__What is required__:
Filter the entries below, keeping only lines with "STARTED".
START Records for the exercise
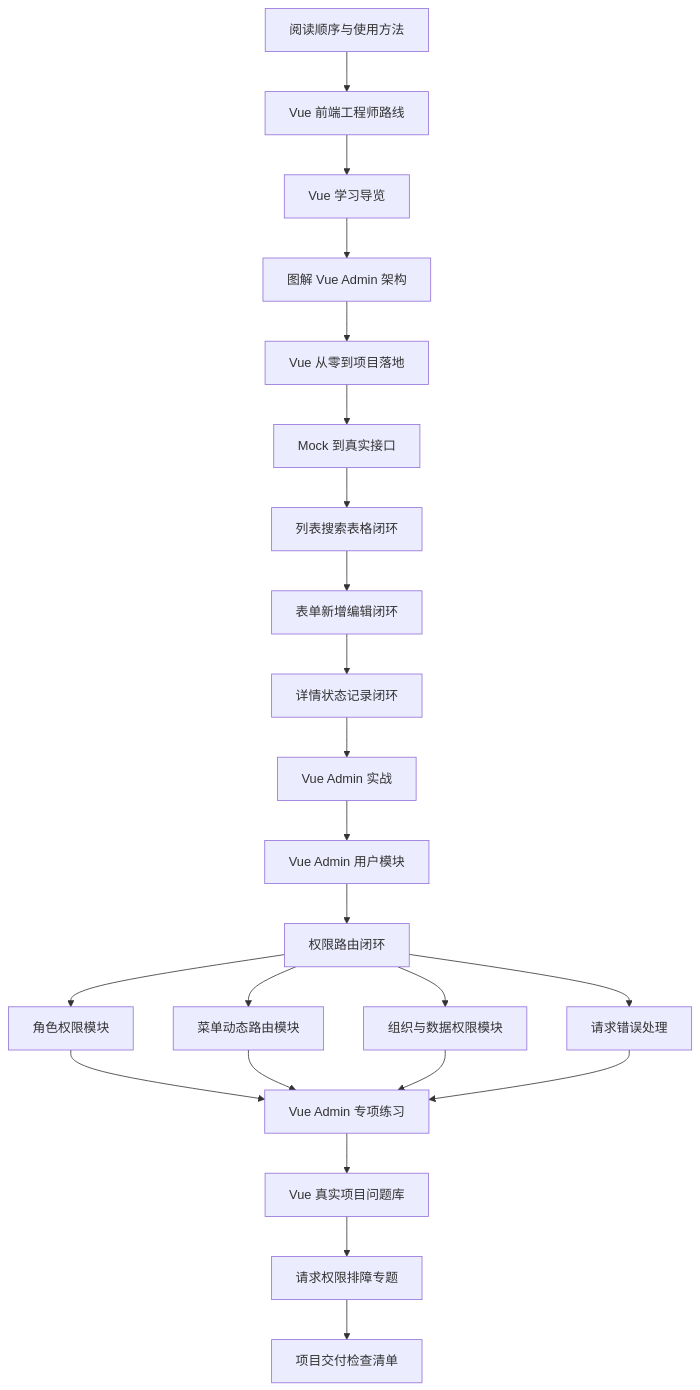
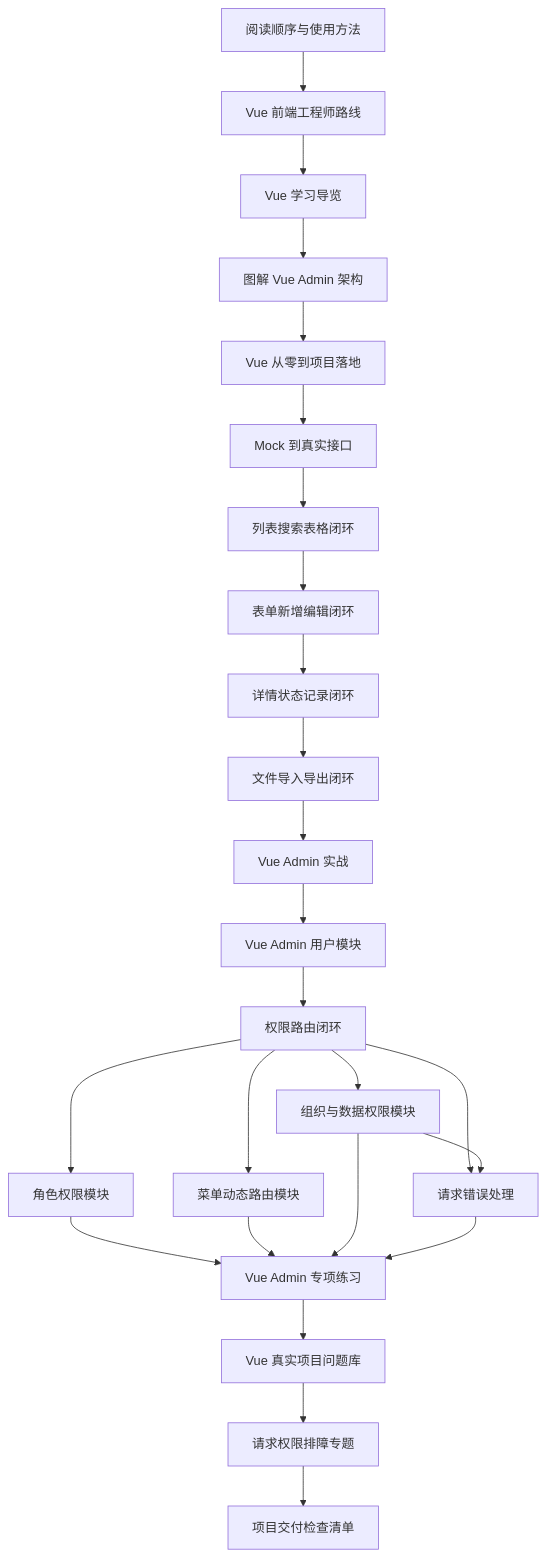
Before and after one commit to yokry-he/yok-study-web: the second of 10 diagrams in docs/roadmap/vue-admin-learning-map.md, drawn with Mermaid. The commit also changed other lines of this file and 12 other files, not shown here.

Commit message:
docs: add Vue Admin file import export guide

````diff
--- a/docs/roadmap/vue-admin-learning-map.md
+++ b/docs/roadmap/vue-admin-learning-map.md
@@ -56,25 +56,27 @@
 ```mermaid
 flowchart TD
   A["阅读顺序与使用方法"] --> B["Vue 前端工程师路线"]
   B --> C["Vue 学习导览"]
   C --> D["图解 Vue Admin 架构"]
   D --> E["Vue 从零到项目落地"]
   E --> F["Mock 到真实接口"]
   F --> G["列表搜索表格闭环"]
   G --> H["表单新增编辑闭环"]
   H --> I["详情状态记录闭环"]
-  I --> J["Vue Admin 实战"]
-  J --> K["Vue Admin 用户模块"]
-  K --> L["权限路由闭环"]
-  L --> M["角色权限模块"]
-  L --> N["菜单动态路由模块"]
-  L --> O["组织与数据权限模块"]
-  L --> P["请求错误处理"]
-  M --> Q["Vue Admin 专项练习"]
-  N --> Q
-  O --> Q
+  I --> J["文件导入导出闭环"]
+  J --> K["Vue Admin 实战"]
+  K --> L["Vue Admin 用户模块"]
+  L --> M["权限路由闭环"]
+  M --> N["角色权限模块"]
+  M --> O["菜单动态路由模块"]
+  M --> P["组织与数据权限模块"]
+  M --> Q["请求错误处理"]
   P --> Q
-  Q --> R["Vue 真实项目问题库"]
-  R --> S["请求权限排障专题"]
-  S --> T["项目交付检查清单"]
+  N --> R["Vue Admin 专项练习"]
+  O --> R
+  P --> R
+  Q --> R
+  R --> S["Vue 真实项目问题库"]
+  S --> T["请求权限排障专题"]
+  T --> U["项目交付检查清单"]
 ```
````
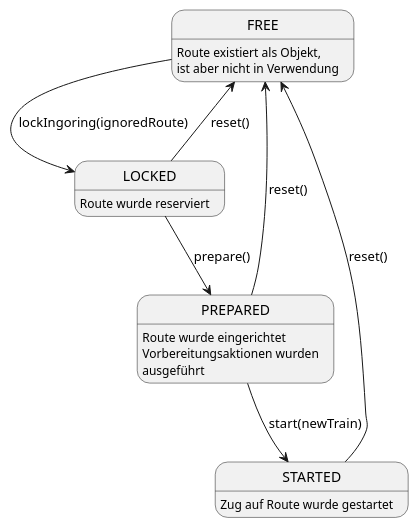
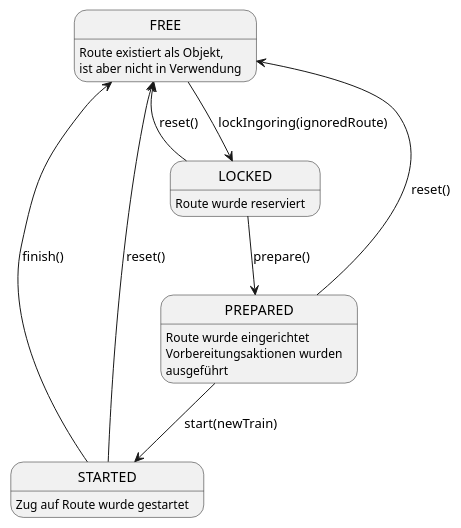
Before and after one commit to srsoftware-de/Web4Rail: the diagram in doc/routing/routing.plantuml, drawn with PlantUML. The commit also changed other lines of this file and 11 other files, not shown here.

```diff
--- a/doc/routing/routing.plantuml
+++ b/doc/routing/routing.plantuml
@@ -1,20 +1,21 @@
 @startuml component
 FREE: Route existiert als Objekt,
 FREE: ist aber nicht in Verwendung
 
 LOCKED: Route wurde reserviert
 
 PREPARED: Route wurde eingerichtet
 PREPARED: Vorbereitungsaktionen wurden
 PREPARED: ausgeführt
 
 STARTED: Zug auf Route wurde gestartet
 
 FREE --> LOCKED : lockIngoring(ignoredRoute)
 LOCKED --> PREPARED : prepare()
 PREPARED --> STARTED : start(newTrain)
 STARTED --> FREE : reset()
+STARTED -left-> FREE : finish()
 PREPARED --> FREE : reset()
 LOCKED --> FREE : reset()
 
 @enduml
```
END Records for the exercise
__Task answer__:
 STARTED: Zug auf Route wurde gestartet
 PREPARED --> STARTED : start(newTrain)
 STARTED --> FREE : reset()
+STARTED -left-> FREE : finish()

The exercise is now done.